What is expected: Leaving the pictures aside, repeat every line below exactly.

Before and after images
==================================================

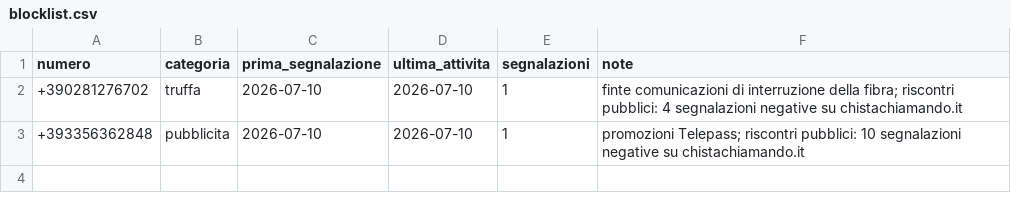
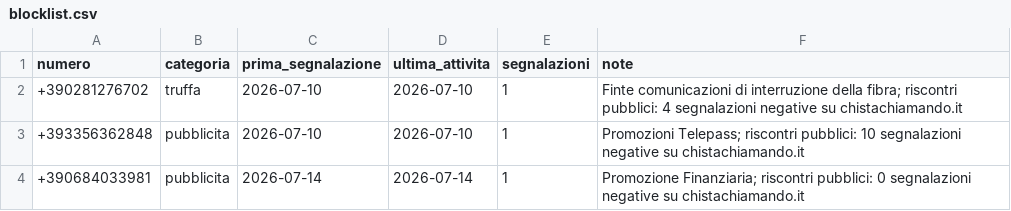
Before and after one commit to thesqual87/blocklist-telefonica-italia, a CSV file: data/blocklist.csv, drawn as a sheet.

Commit message:
Update blocklist.csv

```diff
--- a/data/blocklist.csv
+++ b/data/blocklist.csv
@@ -1,3 +1,4 @@
 numero,categoria,prima_segnalazione,ultima_attivita,segnalazioni,note
-+390281276702,truffa,2026-07-10,2026-07-10,1,finte comunicazioni di interruzione della fibra; riscontri pubblici: 4 segnalazioni negative su chistachiamando.it
-+393356362848,pubblicita,2026-07-10,2026-07-10,1,promozioni Telepass; riscontri pubblici: 10 segnalazioni negative su chistachiamando.it
++390281276702,truffa,2026-07-10,2026-07-10,1,Finte comunicazioni di interruzione della fibra; riscontri pubblici: 4 segnalazioni negative su chistachiamando.it
++393356362848,pubblicita,2026-07-10,2026-07-10,1,Promozioni Telepass; riscontri pubblici: 10 segnalazioni negative su chistachiamando.it
++390684033981,pubblicita,2026-07-14,2026-07-14,1,Promozione Finanziaria; riscontri pubblici: 0 segnalazioni negative su chistachiamando.it
```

==================================================

Exercise answer:
Before and after one commit to thesqual87/blocklist-telefonica-italia, a CSV file: data/blocklist.csv, drawn as a sheet.

Commit message:
Update blocklist.csv

```diff
--- a/data/blocklist.csv
+++ b/data/blocklist.csv
@@ -1,3 +1,4 @@
 numero,categoria,prima_segnalazione,ultima_attivita,segnalazioni,note
-+390281276702,truffa,2026-07-10,2026-07-10,1,finte comunicazioni di interruzione della fibra; riscontri pubblici: 4 segnalazioni negative su chistachiamando.it
-+393356362848,pubblicita,2026-07-10,2026-07-10,1,promozioni Telepass; riscontri pubblici: 10 segnalazioni negative su chistachiamando.it
++390281276702,truffa,2026-07-10,2026-07-10,1,Finte comunicazioni di interruzione della fibra; riscontri pubblici: 4 segnalazioni negative su chistachiamando.it
++393356362848,pubblicita,2026-07-10,2026-07-10,1,Promozioni Telepass; riscontri pubblici: 10 segnalazioni negative su chistachiamando.it
++390684033981,pubblicita,2026-07-14,2026-07-14,1,Promozione Finanziaria; riscontri pubblici: 0 segnalazioni negative su chistachiamando.it
```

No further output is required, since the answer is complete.